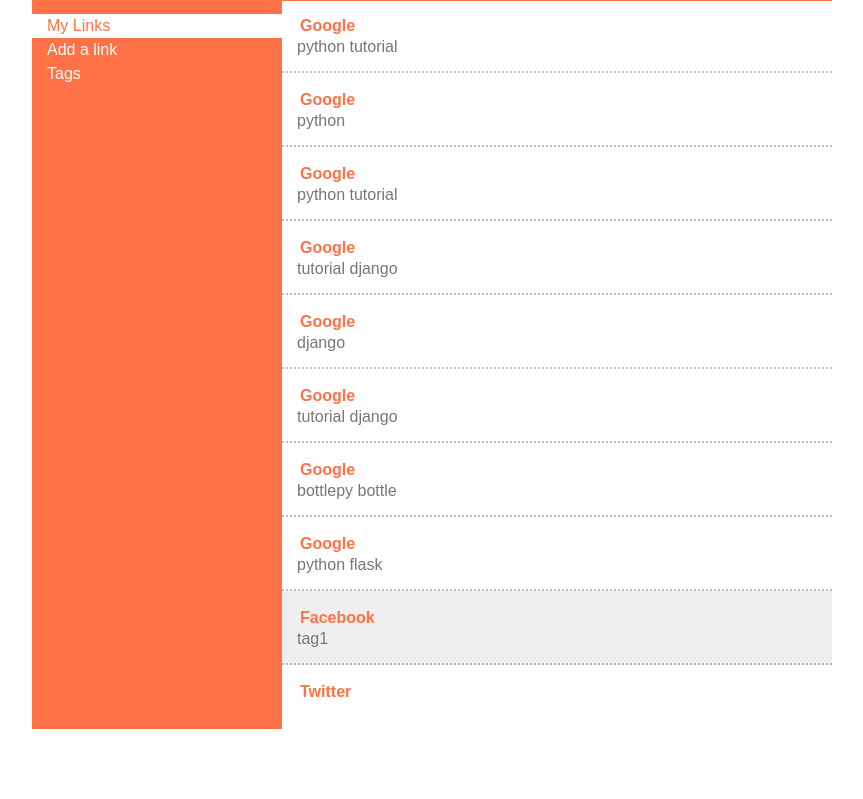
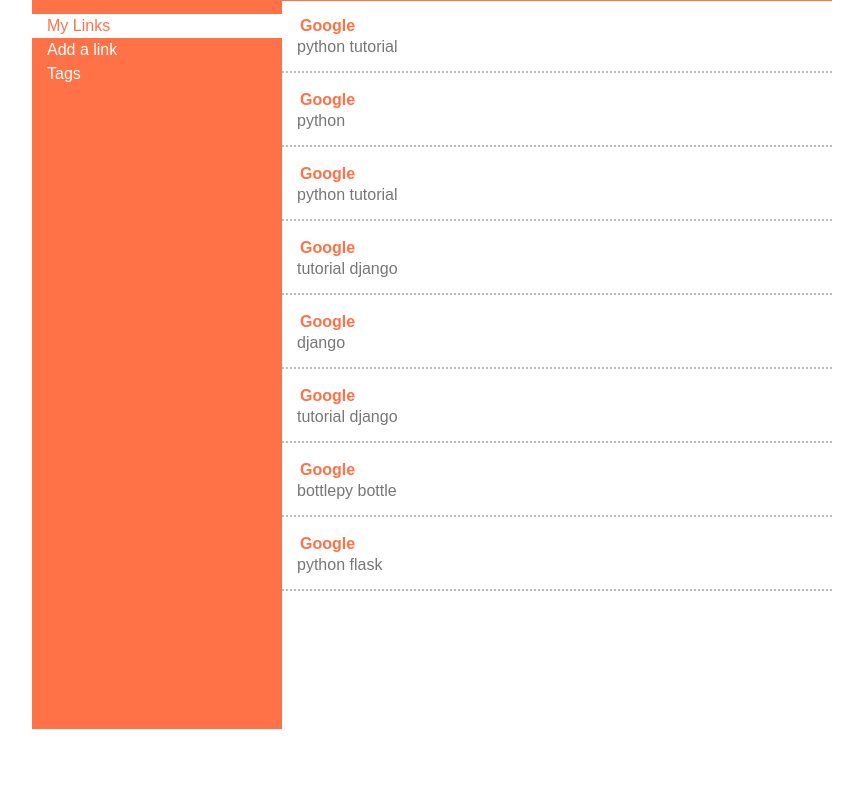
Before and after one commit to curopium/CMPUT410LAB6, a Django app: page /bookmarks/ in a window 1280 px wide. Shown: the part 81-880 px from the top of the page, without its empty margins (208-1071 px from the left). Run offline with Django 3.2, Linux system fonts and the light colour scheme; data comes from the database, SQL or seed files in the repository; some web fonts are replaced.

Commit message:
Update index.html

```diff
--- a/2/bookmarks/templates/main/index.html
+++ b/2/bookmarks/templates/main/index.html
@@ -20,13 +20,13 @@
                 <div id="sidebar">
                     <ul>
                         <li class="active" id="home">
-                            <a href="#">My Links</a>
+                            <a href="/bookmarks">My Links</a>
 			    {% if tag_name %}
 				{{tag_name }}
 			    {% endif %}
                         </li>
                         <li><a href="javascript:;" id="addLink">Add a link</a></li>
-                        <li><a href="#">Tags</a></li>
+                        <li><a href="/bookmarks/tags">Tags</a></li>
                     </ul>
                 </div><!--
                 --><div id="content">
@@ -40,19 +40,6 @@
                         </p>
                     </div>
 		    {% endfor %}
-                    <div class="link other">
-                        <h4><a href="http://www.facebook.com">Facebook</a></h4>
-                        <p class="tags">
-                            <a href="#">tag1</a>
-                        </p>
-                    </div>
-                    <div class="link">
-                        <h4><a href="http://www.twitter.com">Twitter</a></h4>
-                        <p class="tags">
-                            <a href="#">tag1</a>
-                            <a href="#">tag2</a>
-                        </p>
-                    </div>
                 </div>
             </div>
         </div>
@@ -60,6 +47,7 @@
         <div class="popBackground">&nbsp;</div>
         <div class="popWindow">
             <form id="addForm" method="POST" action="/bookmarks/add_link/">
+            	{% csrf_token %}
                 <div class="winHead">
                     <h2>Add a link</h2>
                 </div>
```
********
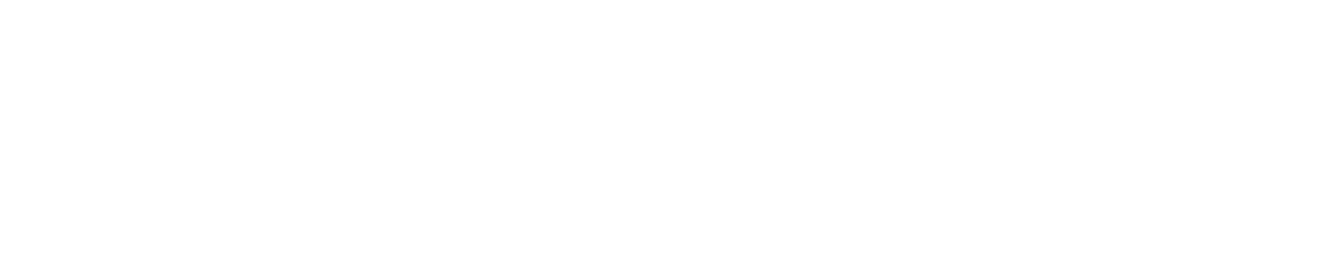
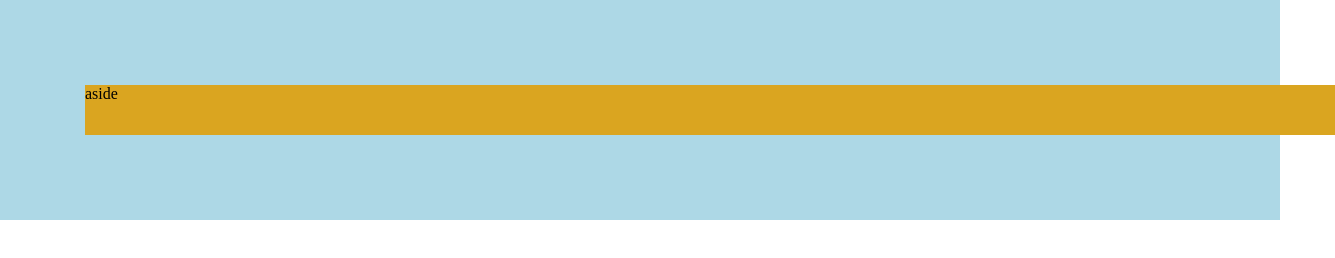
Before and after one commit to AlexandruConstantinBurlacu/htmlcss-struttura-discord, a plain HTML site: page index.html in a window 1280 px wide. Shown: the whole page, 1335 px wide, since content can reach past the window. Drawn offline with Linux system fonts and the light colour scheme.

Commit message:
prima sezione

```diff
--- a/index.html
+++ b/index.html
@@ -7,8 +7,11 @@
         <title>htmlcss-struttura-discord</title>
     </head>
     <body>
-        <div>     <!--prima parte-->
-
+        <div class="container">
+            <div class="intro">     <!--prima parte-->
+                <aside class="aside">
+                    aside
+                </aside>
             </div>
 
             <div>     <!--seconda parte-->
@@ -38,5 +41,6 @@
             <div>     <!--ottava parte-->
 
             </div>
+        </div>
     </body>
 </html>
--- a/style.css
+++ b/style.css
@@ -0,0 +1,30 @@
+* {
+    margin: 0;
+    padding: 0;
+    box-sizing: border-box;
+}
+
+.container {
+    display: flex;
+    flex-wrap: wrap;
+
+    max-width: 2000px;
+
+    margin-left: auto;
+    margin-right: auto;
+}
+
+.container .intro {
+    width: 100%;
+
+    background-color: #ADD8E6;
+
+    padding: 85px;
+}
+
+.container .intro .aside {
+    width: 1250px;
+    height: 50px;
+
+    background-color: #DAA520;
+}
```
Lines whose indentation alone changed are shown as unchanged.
********
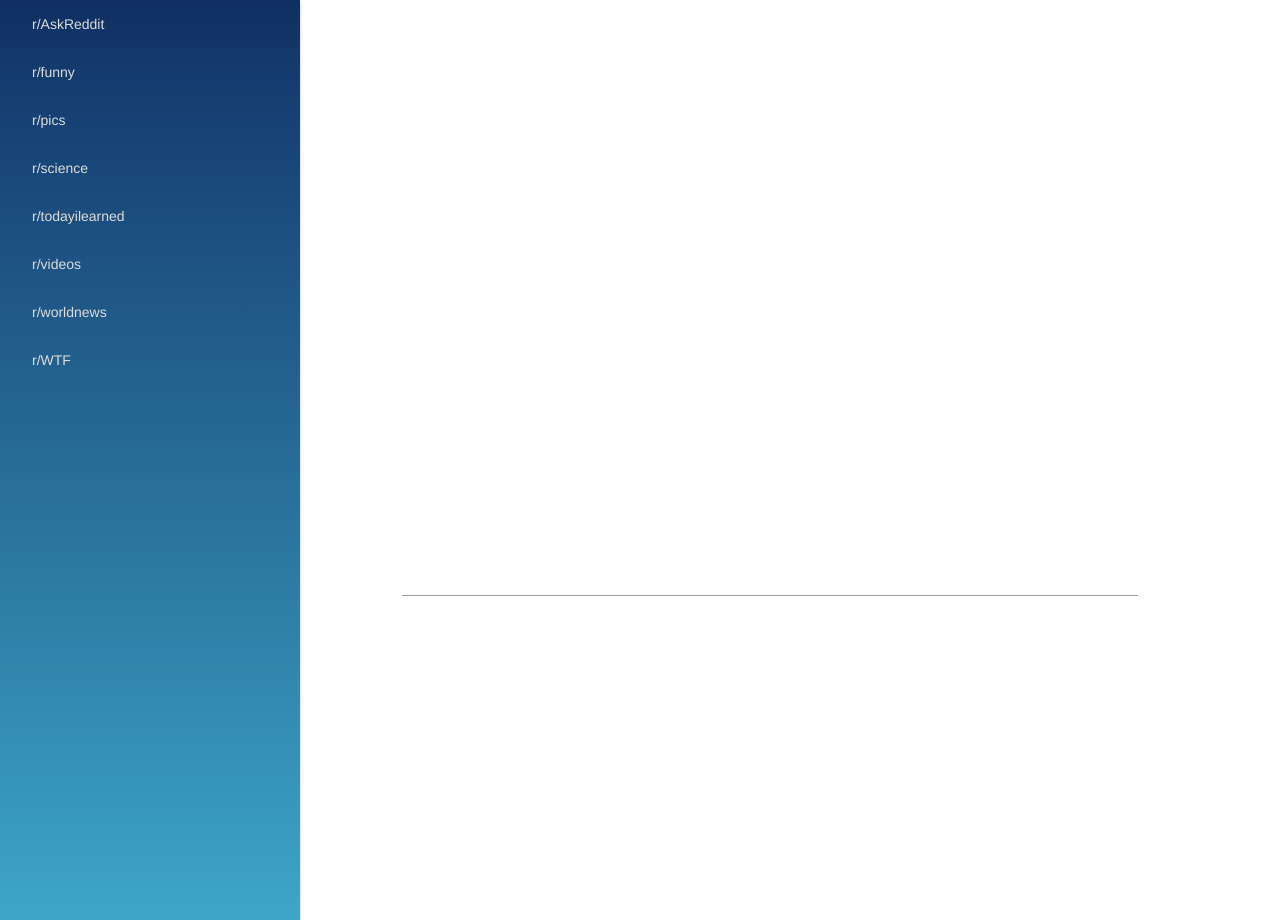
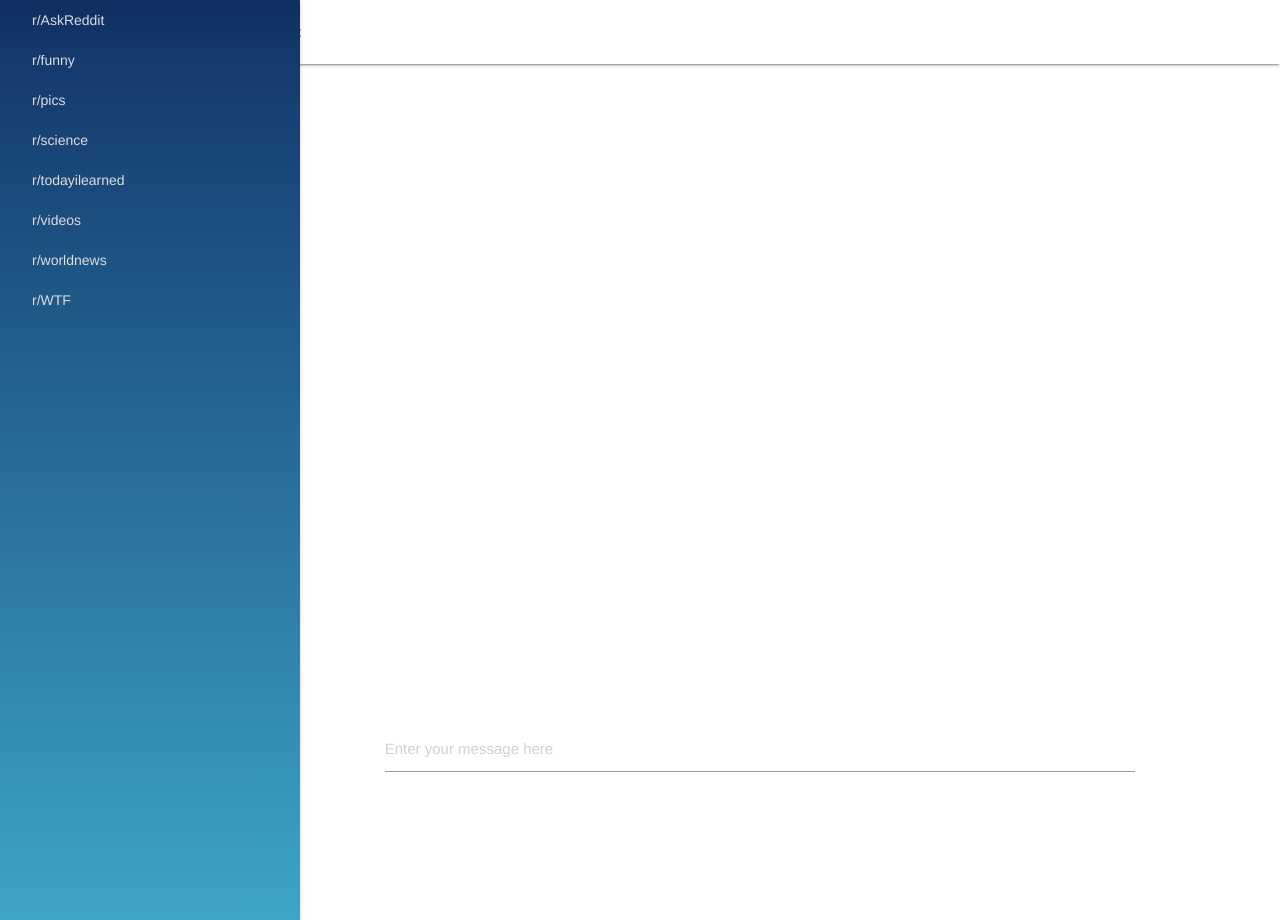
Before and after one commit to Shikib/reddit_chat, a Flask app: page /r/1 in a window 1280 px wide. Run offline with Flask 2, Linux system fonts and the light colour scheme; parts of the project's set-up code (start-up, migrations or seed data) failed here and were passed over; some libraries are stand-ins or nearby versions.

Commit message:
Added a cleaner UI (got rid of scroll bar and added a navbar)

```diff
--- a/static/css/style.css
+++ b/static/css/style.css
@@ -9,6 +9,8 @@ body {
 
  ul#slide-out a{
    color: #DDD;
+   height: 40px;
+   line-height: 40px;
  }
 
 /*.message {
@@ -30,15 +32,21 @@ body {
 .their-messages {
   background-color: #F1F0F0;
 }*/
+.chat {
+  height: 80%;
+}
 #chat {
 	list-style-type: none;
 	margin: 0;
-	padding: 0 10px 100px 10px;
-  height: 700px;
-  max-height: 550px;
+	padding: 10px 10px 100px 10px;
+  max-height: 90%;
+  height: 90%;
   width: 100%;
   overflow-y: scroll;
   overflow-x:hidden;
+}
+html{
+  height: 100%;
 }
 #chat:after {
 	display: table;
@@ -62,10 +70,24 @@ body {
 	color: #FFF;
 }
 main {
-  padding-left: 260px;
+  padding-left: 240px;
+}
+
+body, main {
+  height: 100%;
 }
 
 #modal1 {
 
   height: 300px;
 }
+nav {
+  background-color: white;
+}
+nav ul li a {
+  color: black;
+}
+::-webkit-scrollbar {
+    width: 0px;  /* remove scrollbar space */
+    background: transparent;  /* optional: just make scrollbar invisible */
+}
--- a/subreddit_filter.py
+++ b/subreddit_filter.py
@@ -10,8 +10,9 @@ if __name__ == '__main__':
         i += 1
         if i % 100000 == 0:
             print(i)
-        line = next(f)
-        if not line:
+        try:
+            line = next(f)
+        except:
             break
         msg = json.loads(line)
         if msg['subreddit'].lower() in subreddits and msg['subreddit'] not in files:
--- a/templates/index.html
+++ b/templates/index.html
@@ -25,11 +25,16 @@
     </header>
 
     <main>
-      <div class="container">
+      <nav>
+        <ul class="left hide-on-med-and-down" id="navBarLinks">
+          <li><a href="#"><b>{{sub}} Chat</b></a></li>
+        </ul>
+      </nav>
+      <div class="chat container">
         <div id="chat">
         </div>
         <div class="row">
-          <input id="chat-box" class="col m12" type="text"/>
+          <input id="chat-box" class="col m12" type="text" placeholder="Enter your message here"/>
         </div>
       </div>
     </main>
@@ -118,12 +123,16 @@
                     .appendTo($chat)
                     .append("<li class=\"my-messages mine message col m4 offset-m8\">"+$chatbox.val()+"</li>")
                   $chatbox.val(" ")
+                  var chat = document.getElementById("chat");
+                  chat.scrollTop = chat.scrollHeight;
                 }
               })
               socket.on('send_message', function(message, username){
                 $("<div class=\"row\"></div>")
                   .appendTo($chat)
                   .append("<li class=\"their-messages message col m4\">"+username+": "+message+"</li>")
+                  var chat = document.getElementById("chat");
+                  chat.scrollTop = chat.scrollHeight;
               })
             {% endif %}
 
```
********
→ TRY IT: Where a line of the records above holds the word "parte", copy that line.

→ COMPLETED EXERCISE:
-        <div>     <!--prima parte-->
+            <div class="intro">     <!--prima parte-->
             <div>     <!--seconda parte-->
             <div>     <!--ottava parte-->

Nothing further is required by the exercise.